• Work instruction:
Copy out each line of the data below in which the string "center" appears.

• Material for this task:
________________________
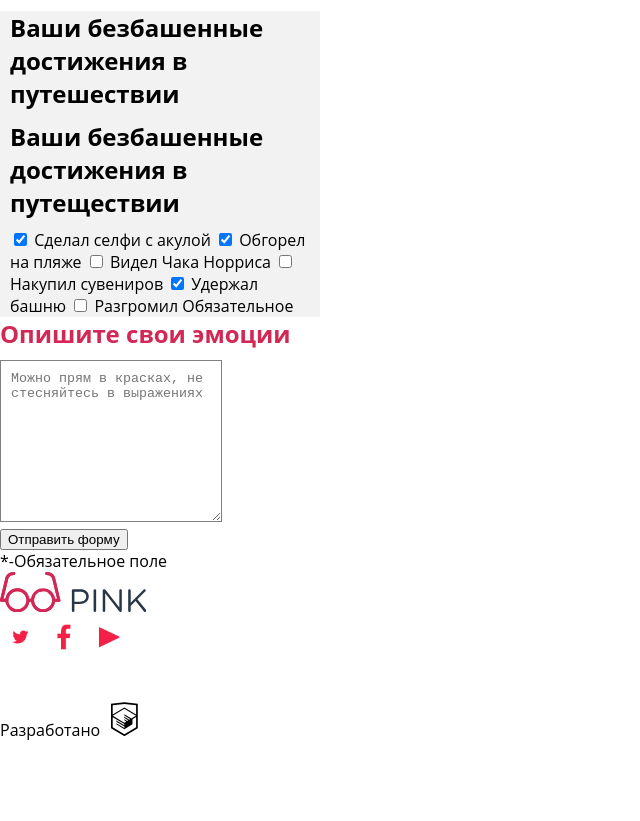
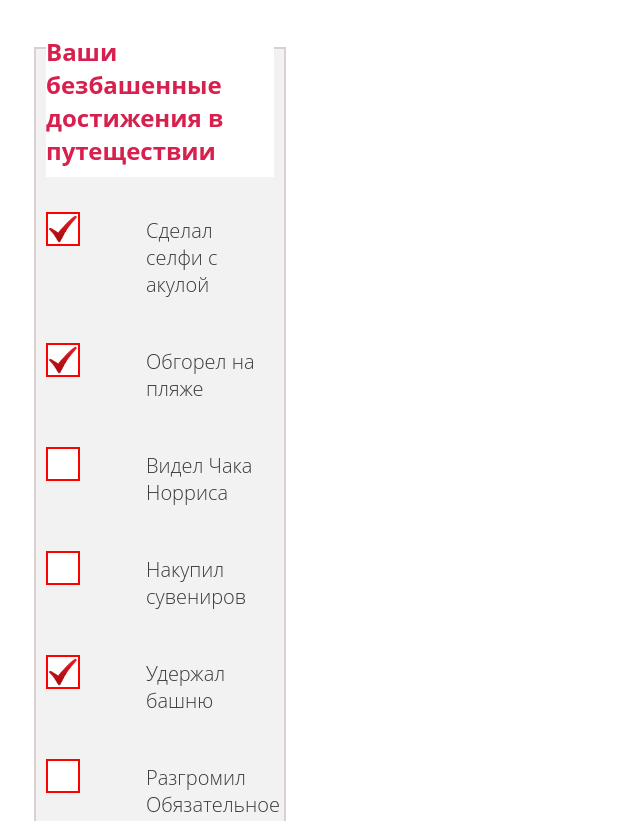
Before and after one commit to eldercs/Pink, a website: page form.html in a window 768 px wide. Shown: the part 1794-2615 px from the top of the page, without its empty margins (0-640 px from the left). Before the commit the page ends 2535 px from the top, so only its background shows below. Drawn offline with nearby package versions, Linux system fonts and the light colour scheme; files that its build step writes are made by us from their sources.

Commit message:
form table 100%

```diff
--- a/form.html
+++ b/form.html
@@ -6,8 +6,7 @@
         <link rel = "stylesheet" href = "build/css/style.css">
     </head>
     <body>
-
-        <header class = "page-header">
+        <header class = "page-header page-header-f">
             <div class = "menu">
                <div class = "menu__navigator">
        <div class = "page-header__top">
@@ -54,9 +53,10 @@
                 </div>
             </div>
             <div class = "progress">
+                <h2 class = "form-2">Ваши безбашенные достижения в путеществии</h2>
             <div class = "progress__in">
                 <h2 class = "form-1">Ваши безбашенные<br>достижения в путешествии</h2>
-                <h2 class = "form-2">Ваши безбашенные достижения в путеществии</h2>
+
                 <input type = "checkbox" checked = "checked" name = "1"id = "progress-r1">
                 <label for = "progress-r1" class = "progress-check">Сделал селфи с акулой</label>
                 <input type = "checkbox" checked = "checked" name = "1" id = "progress-r2">
--- a/less/blocks/form.less
+++ b/less/blocks/form.less
@@ -226,7 +226,7 @@
 }
 }
 @media(min-width: 700px)and (max-width:1200px){
-    .page-header{
+    .page-header-f{
         max-height:480px;
         background:url("/img/bg-back-tablet@1x.jpg") no-repeat top;
         background-size:1200px;
@@ -399,8 +399,9 @@
         flex-direction: column;
     }
     .telephone__inp{
-        margin-top:5px;
+        margin-top:8px;
       //  margin-bottom:30px;
+        margin-left:8px;
         padding:15px 0 15px;
         padding-left:20px;
         font-size:20px;
@@ -425,4 +426,131 @@
         height:53px;
         background: rgb(221, 221, 221) url("/img/icon/icon-mail.svg") no-repeat center;
     }
+    .progress__in{
+        display:flex;
+        flex-direction: column;
+        margin:0 auto;
+        margin-top:40px;
+        max-width:420px;
+        input[type="checkbox"]{
+            display:none;
+        }
+        p{
+            text-align:left;
+            margin-bottom:45px;
+            font-size:22px;
+            padding-left:10px;
+        }
+    }
+    .progress-check{
+        position: relative;
+        text-align: left;
+        padding-left:100px;
+        margin-bottom:50px;
+        font-size:20px;
+        font-weight: 300;
+        color:rgb(59, 59, 59);
+    }
+    .progress-check::before{
+        content: "";
+        position: absolute;
+        margin:0 auto;
+        left:0;
+        top:-5px;
+        width:30px;
+        height:30px;
+        border:2px solid red;
+        background:white;
+    }
+    .progress__in input:checked + .progress-check::before{
+        background: white url("/img/gal-red.png") no-repeat center;
+        background-size:32px;
+    }
+    .progress{
+        margin: 30px 34px 20px;
+        border:2px solid rgb(218, 208, 208);
+    }
+    .form-1{
+        display:none;
+    }
+    .form-2{
+        display:block;
+        max-width:560px;
+        margin:-14px auto;
+        color:rgb(216, 32, 78);
+        margin-bottom:30px;
+        background:white;
+    }
+    .comment{
+        margin: 30px 34px 20px;
+        border:2px solid rgb(218, 208, 208);
+        display:flex;
+        flex-direction: column;
+        align-items: stretch;
+       // max-width:680px;
+      //  min-width: 460px;
+        h2{
+            font-size:18px;
+            font-weight: 300;
+            background:white;
+            max-width:500px;
+            width:300px;
+            text-transform: uppercase;
+            font-weight: 700;
+            margin:-12px auto 20px;
+        }
+        .emotias{
+            margin:0 auto 50px;
+            font-size:18px;
+            padding:10px 20px;
+            height:200px;
+            width:460px;
+        }
+    }
+    .bottom_menu{
+        display:flex;
+        justify-content: space-around;
+        align-items: baseline;
+    }
+    .bottom-b{
+        background:rgb(13, 126, 92);
+        color:white;
+        border:none;
+        font-size:20px;
+        height:65px;
+        min-width:360px;
+    }
+    .bottom-text{
+        font-size:16px;
+        text-transform: uppercase;
+    }
+    .footer-page{
+        display:flex;
+        height:140px;
+        justify-content: space-between;
+        padding:0 40px;
+        align-items:center;
+    }
+    .footer-icon{
+        display:inline-block;
+        border:2px solid rgb(182, 182, 182);
+        border-radius: 50%;
+        margin-right:10px;
+        margin-left:10px;
+        height:55px;
+        width:55px;
+        img{
+            height:55px;
+        }
+    }
+    .footer-worker{
+        fill:#D22856;
+        span{
+            display:inline-block;
+            font-size:18px;
+            vertical-align:middle;
+            margin-bottom:25px;
+            }
+        margin-bottom:20px;
+    }
 }
--- a/less/blocks/index.less
+++ b/less/blocks/index.less
@@ -360,7 +360,7 @@
         right:50px;
     }
     .menu2{
-        height:780px;
+       // height:780px;
       //  text-align: center;
      //   background:url("/Pink/res/fon-desktop.jpg")no-repeat center 0;
         color:@colorback1;
--- a/less/style.less
+++ b/less/style.less
@@ -513,7 +513,7 @@ body{
     background-color: @colorback2;
 }
 .progress h2{
-    margin:0;
+    //margin:0;
     padding-bottom:10px;
 }
 .telephone{
```
Lines whose indentation alone changed are shown as unchanged.
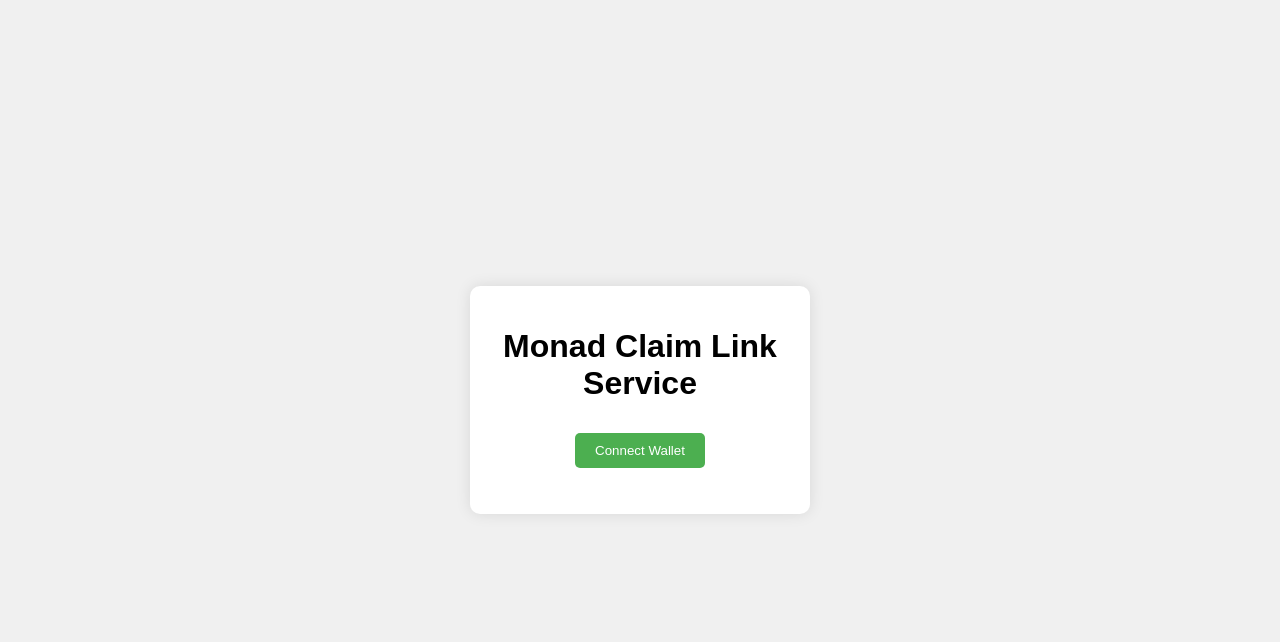
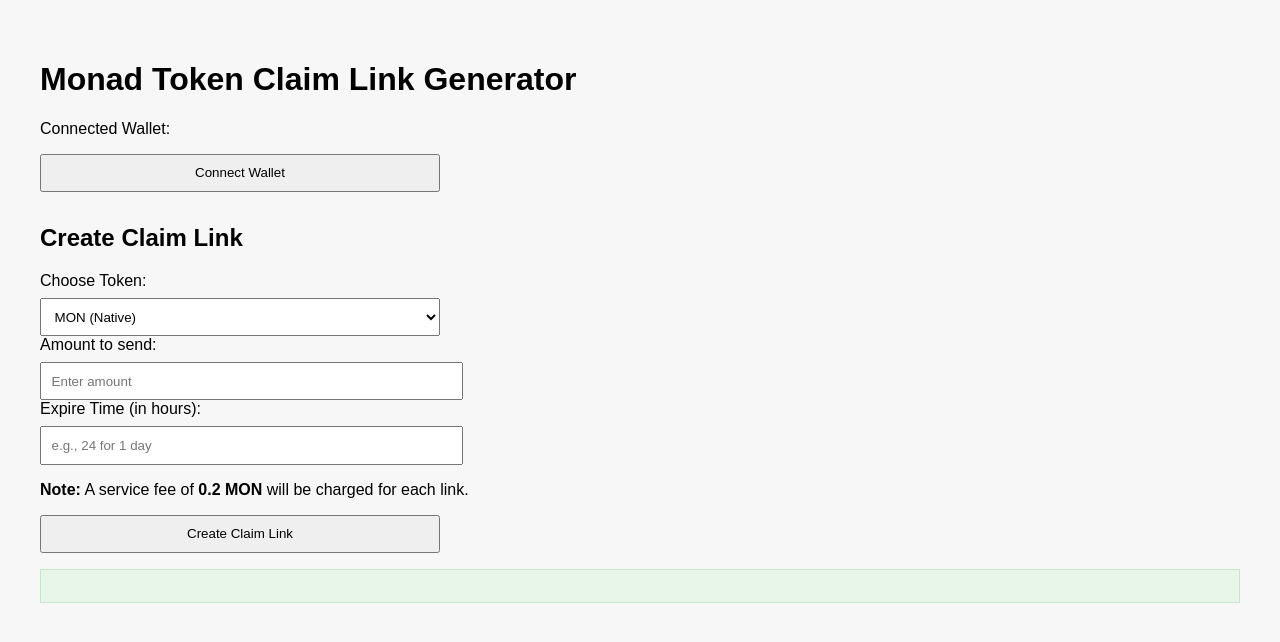
Before and after one commit to anass242000/monad-claim-link-service, a plain HTML site: page index.html in a window 1280 px wide. Drawn offline with nearby package versions, Linux system fonts and the light colour scheme.

Commit message:
Initial commit with project files

```diff
--- a/index.html
+++ b/index.html
@@ -1,33 +1,69 @@
 <!DOCTYPE html>
 <html lang="en">
 <head>
-    <meta charset="UTF-8">
-    <meta name="viewport" content="width=device-width, initial-scale=1.0">
-    <title>Monad Claim Link Service</title>
-    <link rel="stylesheet" href="style.css">
+  <meta charset="UTF-8" />
+  <meta name="viewport" content="width=device-width, initial-scale=1.0"/>
+  <title>Monad Claim Link</title>
+  <script src="https://cdn.jsdelivr.net/npm/ethers@6.6.2/dist/ethers.umd.min.js"></script>
+  <style>
+    body {
+      font-family: Arial, sans-serif;
+      padding: 2rem;
+      background: #f7f7f7;
+    }
+    h2 {
+      margin-top: 2rem;
+    }
+    input, select, button {
+      padding: 0.6rem;
+      margin-top: 0.5rem;
+      width: 100%;
+      max-width: 400px;
+      display: block;
+    }
+    #walletInfo {
+      margin-bottom: 1rem;
+    }
+    #claimLinkOutput {
+      background: #e8f5e9;
+      padding: 1rem;
+      margin-top: 1rem;
+      border: 1px solid #c8e6c9;
+      word-break: break-word;
+    }
+  </style>
 </head>
 <body>
-    <div class="container">
-        <h1>Monad Claim Link Service</h1>
 
-        <button id="connectWalletBtn">Connect Wallet</button>
+  <h1>Monad Token Claim Link Generator</h1>
 
-        <div id="walletInfo" class="hidden">
-            <p>Wallet Address: <span id="walletAddress"></span></p>
-            <p>Selected Token: <span id="selectedToken"></span></p>
-            <input type="number" id="amount" placeholder="Amount" />
-            <button id="createClaimLinkBtn">Create Claim Link</button>
-        </div>
+  <div id="walletInfo" class="hidden">
+    Connected Wallet: <strong id="walletAddress"></strong>
+  </div>
+  <button id="connectWalletBtn">Connect Wallet</button>
 
-        <div id="claimSection" class="hidden">
-            <input type="text" id="claimLink" placeholder="Enter Claim Link" />
-            <button id="claimBtn">Claim Token</button>
-        </div>
+  <h2>Create Claim Link</h2>
 
-        <p id="statusMessage"></p>
-    </div>
+  <label for="tokenSelect">Choose Token:</label>
+  <select id="tokenSelect">
+    <option value="native">MON (Native)</option>
+    <option value="0xE0590015A873bF326bd645c3E1266d4db41C4E6B">CHOG</option>
+    <option value="0x0F0BDEbF0F83cD1EE3974779Bcb7315f9808c714">DAK</option>
+    <option value="0xfe140e1dCe99Be9F4F15d657CD9b7BF622270C50">YAKI</option>
+  </select>
 
-    <script src="https://cdn.jsdelivr.net/npm/ethers@5.7.0/dist/ethers.umd.min.js"></script>
-    <script src="script.js"></script>
+  <label for="amountInput">Amount to send:</label>
+  <input type="number" id="amountInput" placeholder="Enter amount" />
+
+  <label for="expiryInput">Expire Time (in hours):</label>
+  <input type="number" id="expiryInput" placeholder="e.g., 24 for 1 day" />
+
+  <p><strong>Note:</strong> A service fee of <strong>0.2 MON</strong> will be charged for each link.</p>
+
+  <button id="createLinkBtn">Create Claim Link</button>
+
+  <div id="claimLinkOutput" class="hidden"></div>
+
+  <script src="script.js"></script>
 </body>
 </html>
```
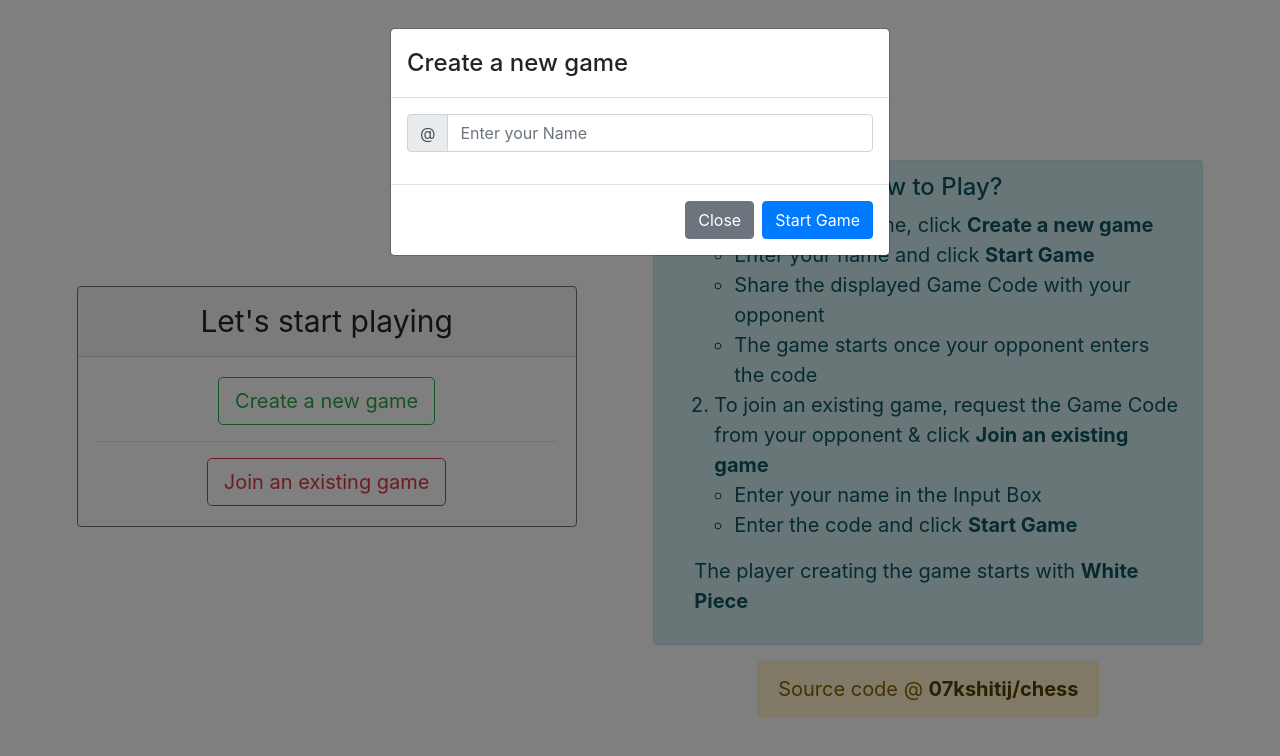
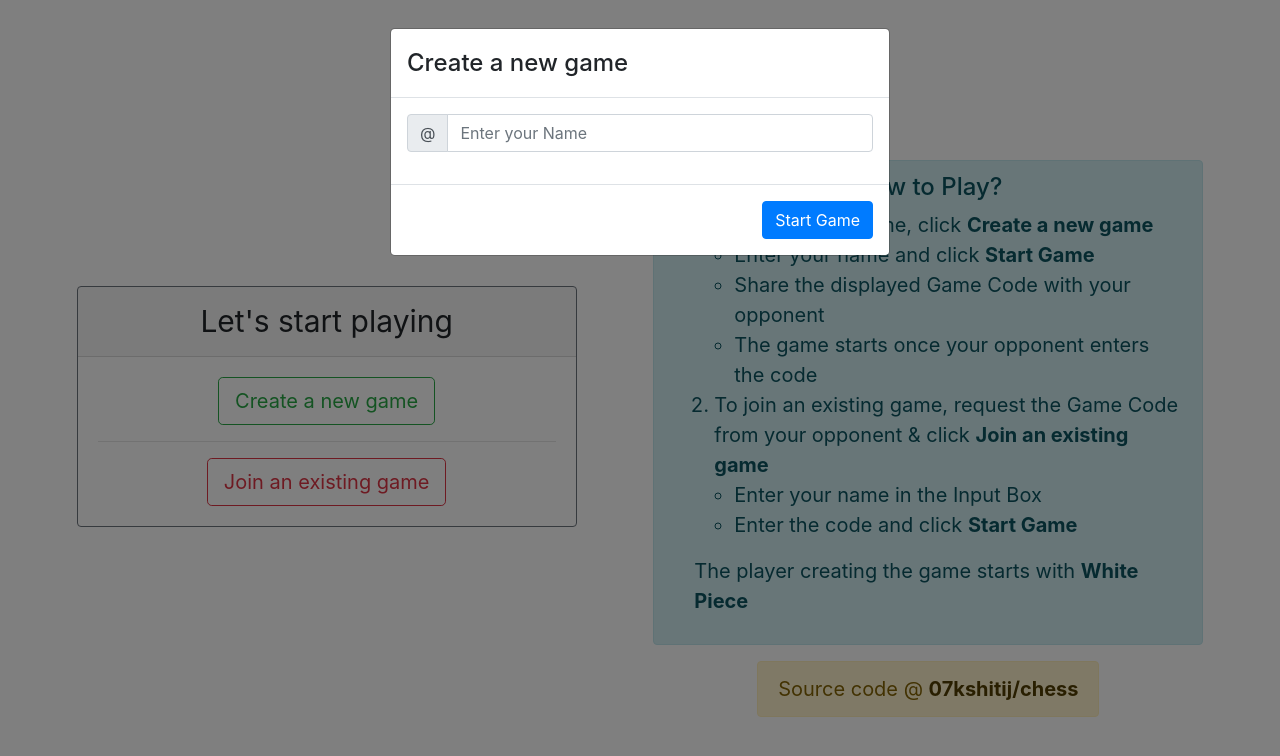
Before and after one commit to sketchgit-db/chess, a React app: page /#/ in a window 1280 px wide. Both pictures are taken after a click on the button "Create a new game". Shown: the top 756 px of the page. Built offline with nearby package versions, Linux system fonts and the light colour scheme; no server answers.

Commit message:
Fix favicon.ico 404

```diff
--- a/server.js
+++ b/server.js
@@ -29,7 +29,8 @@ app.use(
     credentials: true,
   })
 );
-app.use(express.static(__dirname + "/build"));
+app.use(express.static(path.join(__dirname, "build")));
+app.use("/public", express.static(path.join(__dirname, "public")));
 app.use(express.json());
 app.use(express.urlencoded({ extended: false }));
 
--- a/src/components/Home.tsx
+++ b/src/components/Home.tsx
@@ -128,7 +128,7 @@ const Home: React.FC<HomeProps> = (props) => {
             Create a new game
           </Button>
           {/* Modal associated with Create New Game */}
-          <Modal show={createGame} onHide={hideCreateGameModal}>
+          <Modal show={createGame} backdrop="static" onHide={hideCreateGameModal}>
             <Modal.Header>
               <Modal.Title>Create a new game</Modal.Title>
             </Modal.Header>
@@ -156,9 +156,6 @@ const Home: React.FC<HomeProps> = (props) => {
             </Modal.Body>
 
             <Modal.Footer>
-              <Button variant="secondary" onClick={hideCreateGameModal}>
-                Close
-              </Button>
               <Button variant="primary" onClick={handleCreateGame}>
                 Start Game
               </Button>
```
Also changed, not shown: 1 other file (tests, documents, lock files or other folders).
________________________
• Answer to this exercise:
         background: rgb(221, 221, 221) url("/img/icon/icon-mail.svg") no-repeat center;
+        background: white url("/img/gal-red.png") no-repeat center;
+        align-items:center;
       //  text-align: center;
      //   background:url("/Pink/res/fon-desktop.jpg")no-repeat center 0;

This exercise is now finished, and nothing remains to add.